# AIM OF THE TASK
Go through the records and give each one again exactly.

# INPUT DATA
——————————
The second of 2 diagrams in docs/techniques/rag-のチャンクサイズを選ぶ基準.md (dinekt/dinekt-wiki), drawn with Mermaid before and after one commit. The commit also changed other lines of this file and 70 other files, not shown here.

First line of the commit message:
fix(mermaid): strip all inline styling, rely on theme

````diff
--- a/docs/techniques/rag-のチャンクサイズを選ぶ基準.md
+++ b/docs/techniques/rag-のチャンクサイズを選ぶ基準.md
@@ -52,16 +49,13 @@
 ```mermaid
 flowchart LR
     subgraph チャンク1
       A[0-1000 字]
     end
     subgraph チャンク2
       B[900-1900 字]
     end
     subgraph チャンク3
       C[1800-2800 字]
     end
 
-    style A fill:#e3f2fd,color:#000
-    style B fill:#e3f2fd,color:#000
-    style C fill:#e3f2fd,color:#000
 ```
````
——————————
# TASK RESPONSE
The second of 2 diagrams in docs/techniques/rag-のチャンクサイズを選ぶ基準.md (dinekt/dinekt-wiki), drawn with Mermaid before and after one commit. The commit also changed other lines of this file and 70 other files, not shown here.

First line of the commit message:
fix(mermaid): strip all inline styling, rely on theme

````diff
--- a/docs/techniques/rag-のチャンクサイズを選ぶ基準.md
+++ b/docs/techniques/rag-のチャンクサイズを選ぶ基準.md
@@ -52,16 +49,13 @@
 ```mermaid
 flowchart LR
     subgraph チャンク1
       A[0-1000 字]
     end
     subgraph チャンク2
       B[900-1900 字]
     end
     subgraph チャンク3
       C[1800-2800 字]
     end
 
-    style A fill:#e3f2fd,color:#000
-    style B fill:#e3f2fd,color:#000
-    style C fill:#e3f2fd,color:#000
 ```
````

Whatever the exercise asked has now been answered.